      Donna Herron 3 years ago from USA

      Hi Kat - So glad you found this tutorial helpful. Adding fringe is really easy, and actually fun :) Thanks so much for stopping by and commenting!!

    • KatSanger profile image

      Katherine Sanger 3 years ago from Texas

      I always went through a total hassle to put on fringe - this is, without question, the easiest way to do it! Kudos! Thanks!

    • purl3agony profile image

      Donna Herron 3 years ago from USA

      Hi OldRoses - Fringe is a great addition to most knit items, especially winter accessories. I think fringe makes them look more cozy :) Thanks for your comments, share, and pin. I appreciate it!

    • OldRoses profile image

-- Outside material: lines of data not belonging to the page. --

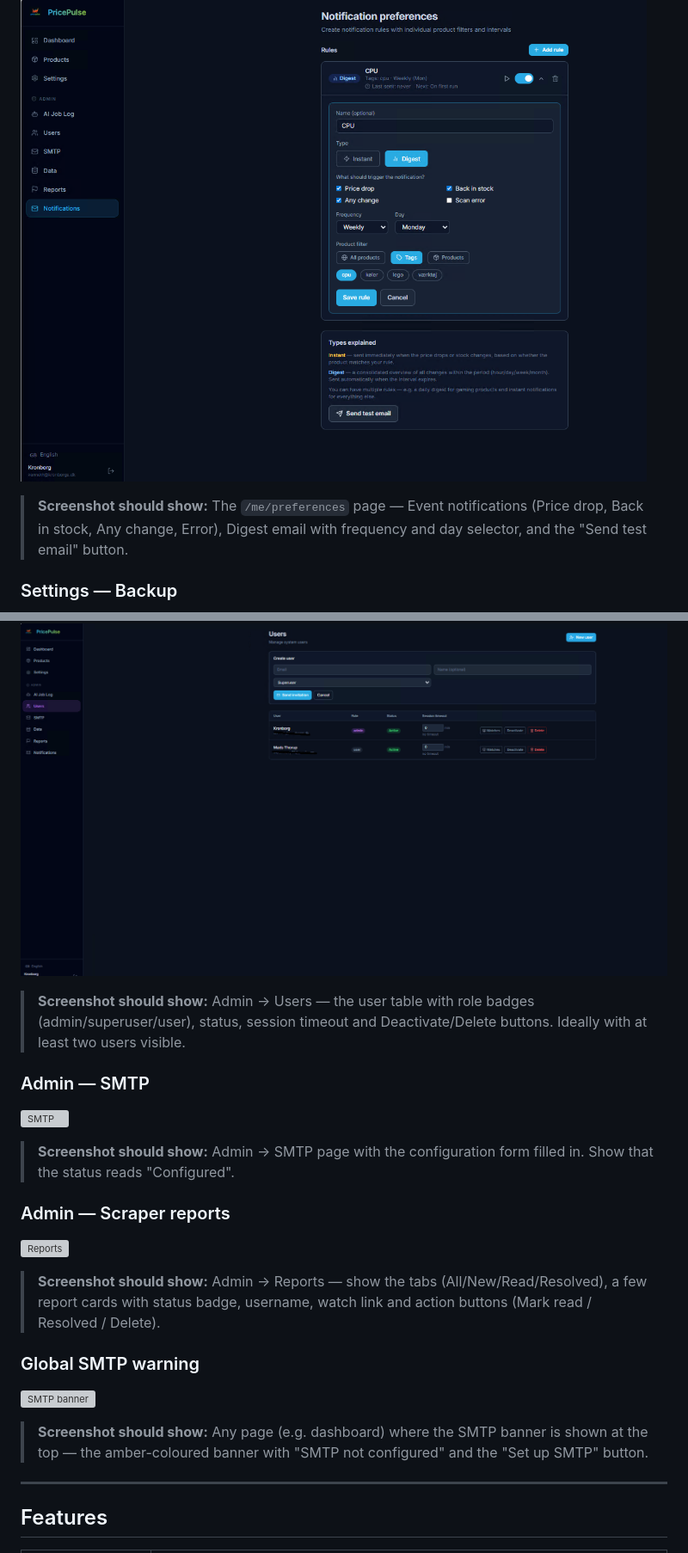
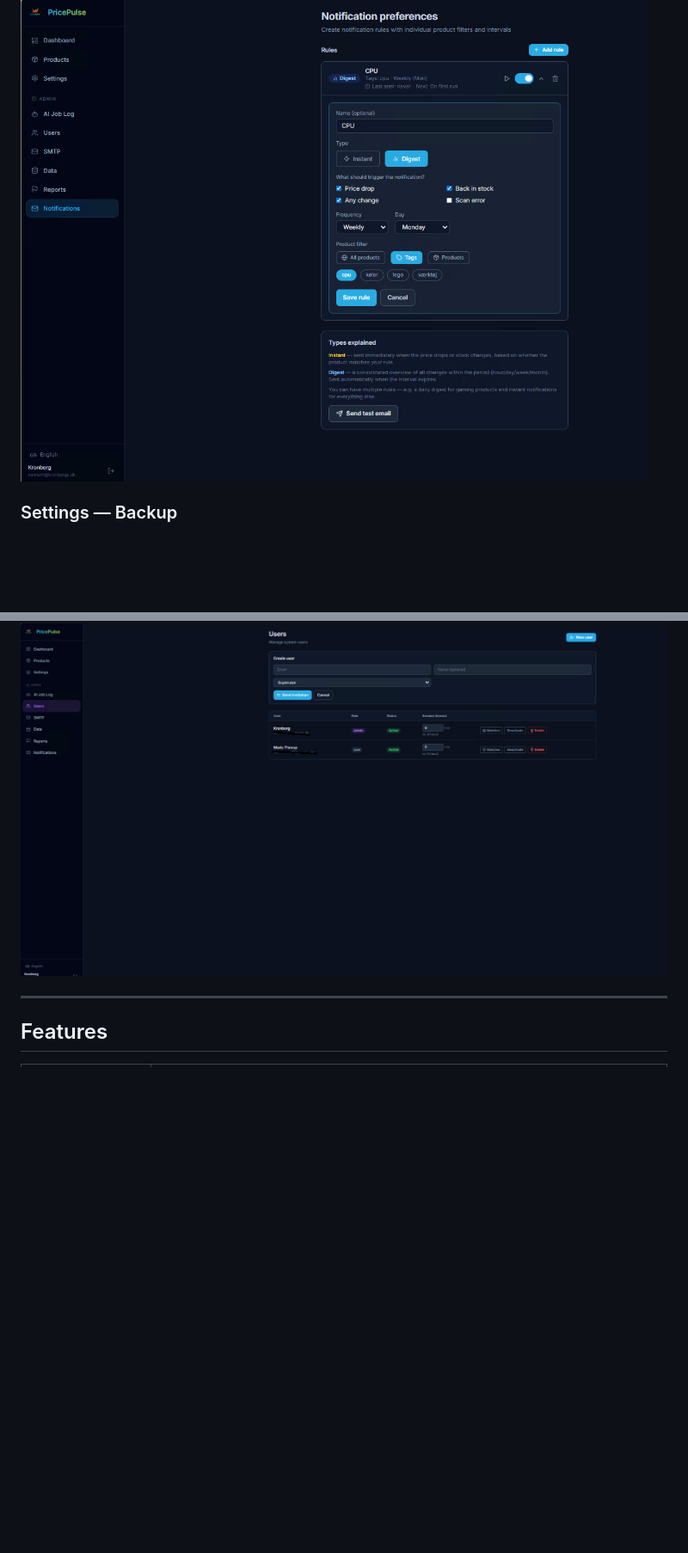
Before and after one commit to Kronborgs/pricepulse, a Markdown page: README.md, 2 parts joined by grey strips. Shown at 86% size. Rendered like a GitHub page; blank space fills up the shorter version; grey boxes are pictures that could not be loaded.

```diff
--- a/README.md
+++ b/README.md
@@ -48,7 +37,6 @@ PricePulse monitors prices across web shops and notifies you when a price drops
 
 ### Notification preferences
 ![Notifications](assets/screenshots/notifications.png)
-> **Screenshot should show:** The `/me/preferences` page — Event notifications (Price drop, Back in stock, Any change, Error), Digest email with frequency and day selector, and the "Send test email" button.
 
 ### Settings — Backup
 ![Backup](assets/screenshots/backup.png)
@@ -60,19 +43,6 @@ PricePulse monitors prices across web shops and notifies you when a price drops
 
 ### Admin — Users
 ![Users](assets/screenshots/admin-users.png)
-> **Screenshot should show:** Admin → Users — the user table with role badges (admin/superuser/user), status, session timeout and Deactivate/Delete buttons. Ideally with at least two users visible.
-
-### Admin — SMTP
-![SMTP](assets/screenshots/smtp.png)
-> **Screenshot should show:** Admin → SMTP page with the configuration form filled in. Show that the status reads "Configured".
-
-### Admin — Scraper reports
-![Reports](assets/screenshots/admin-reports.png)
-> **Screenshot should show:** Admin → Reports — show the tabs (All/New/Read/Resolved), a few report cards with status badge, username, watch link and action buttons (Mark read / Resolved / Delete).
-
-### Global SMTP warning
-![SMTP banner](assets/screenshots/smtp-banner.png)
-> **Screenshot should show:** Any page (e.g. dashboard) where the SMTP banner is shown at the top — the amber-coloured banner with "SMTP not configured" and the "Set up SMTP" button.
 
 ---
 
```
Also changed, not shown: other parts of README.md (+10 -26 lines).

      Caren White 3 years ago from Franklin Park, NJ

      Thanks so much for this excellent tutorial. I'm going to go back and start adding fringe to some of my finished projects. Voted up, shared and pinned.

    • purl3agony profile image

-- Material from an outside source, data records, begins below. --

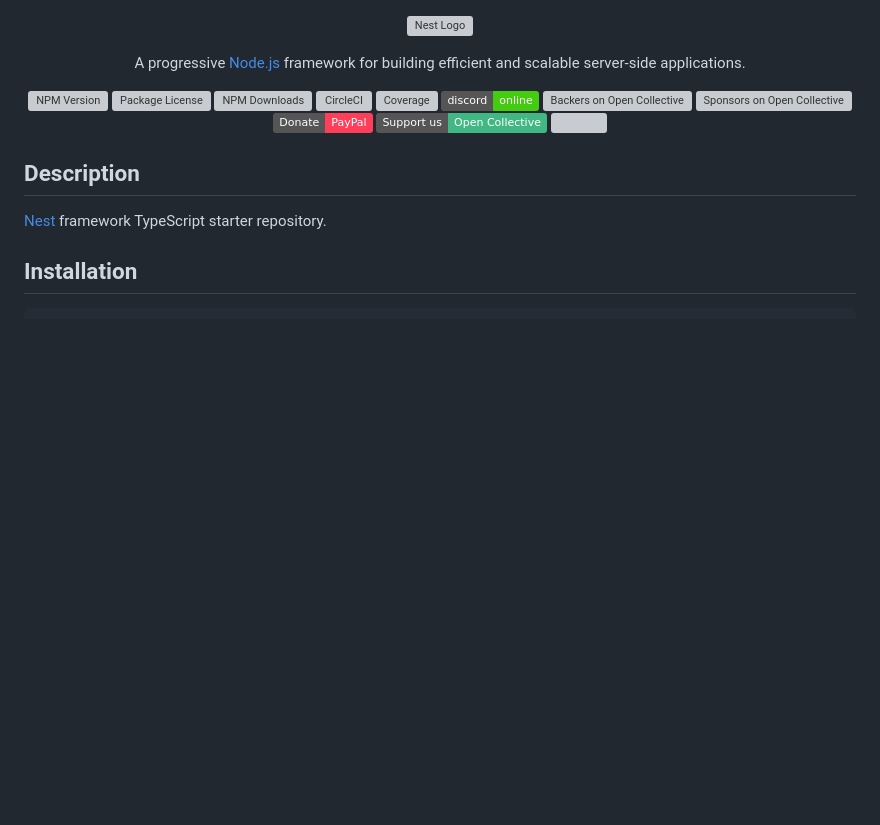
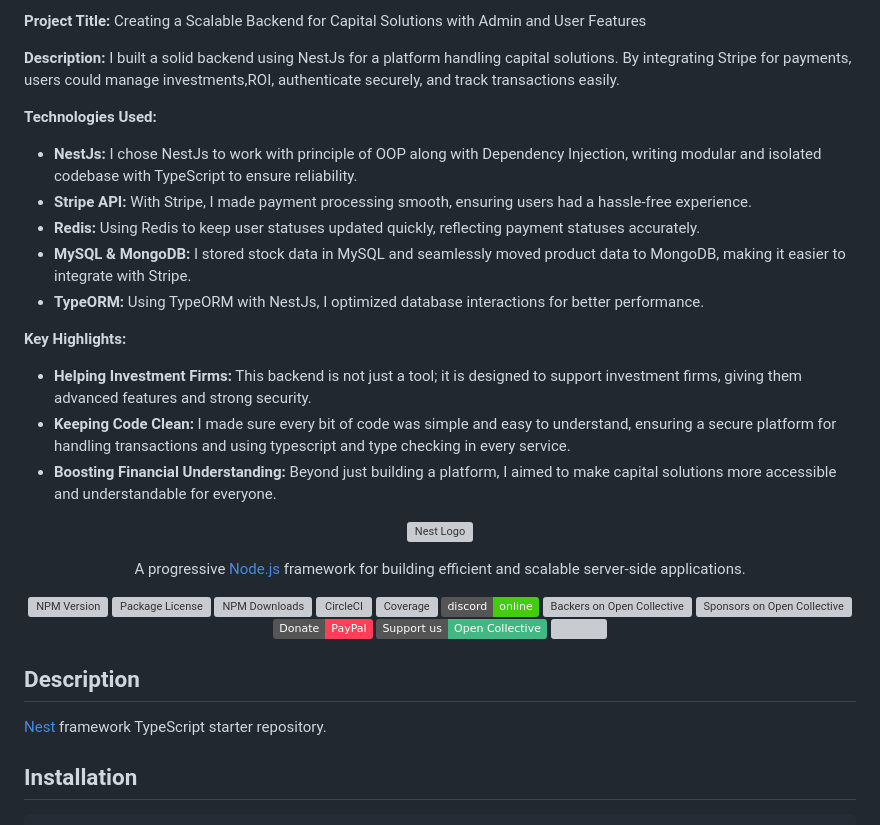
Before and after one commit to Hardik888/php-nestjs-migration, a Markdown page: README.md, the part around the change. Rendered like a GitHub page; badges without logos; blank space fills up the shorter version; grey boxes are pictures that could not be loaded.

```diff
--- a/README.md
+++ b/README.md
@@ -1,3 +1,23 @@
+#
+
+**Project Title:** Creating a Scalable Backend for Capital Solutions with Admin and User Features
+
+**Description:** I built a solid backend using NestJs for a platform handling capital solutions. By integrating Stripe for payments, users could manage investments,ROI, authenticate securely, and track transactions easily.
+
+**Technologies Used:**
+
+- **NestJs:** I chose NestJs to work with principle of OOP along with Dependency Injection, writing modular and isolated codebase with TypeScript to ensure reliability.
+- **Stripe API:** With Stripe, I made payment processing smooth, ensuring users had a hassle-free experience.
+- **Redis:** Using Redis to keep user statuses updated quickly, reflecting payment statuses accurately.
+- **MySQL & MongoDB:** I stored stock data in MySQL and seamlessly moved product data to MongoDB, making it easier to integrate with Stripe.
+- **TypeORM:** Using TypeORM with NestJs, I optimized database interactions for better performance.
+
+**Key Highlights:**
+
+- **Helping Investment Firms:**  This backend is not  just a tool; it is designed to support investment firms, giving them advanced features and strong security.
+- **Keeping Code Clean:** I made sure every bit of code was simple and easy to understand, ensuring a secure platform for handling transactions and using typescript and type checking in every service.
+- **Boosting Financial Understanding:** Beyond just building a platform, I aimed to make capital solutions more accessible and understandable for everyone.
+
 <p align="center">
   <a href="http://nestjs.com/" target="blank"><img src="https://nestjs.com/img/logo-small.svg" width="200" alt="Nest Logo" /></a>
 </p>
```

      Donna Herron 3 years ago from USA

      Hi Heidi! Glad to hear from you! Thank you for you comments and vote up :) Thanks for stopping by and hope you have a wonderful holiday!! Best wishes!

    • purl3agony profile image

      Donna Herron 3 years ago from USA

      Hi Dolores! Glad you found this hub helpful. Fringe is also a great way to add a little length to an item, like a scarf, that turned out a bit too short. Thanks so much for your comments, vote up, and share!!

    • heidithorne profile image

      Heidi Thorne 3 years ago from Chicago Area

      Great photos and instructions as always! Voted up, useful and beautiful of course. Hope all is good in your world. Cheers!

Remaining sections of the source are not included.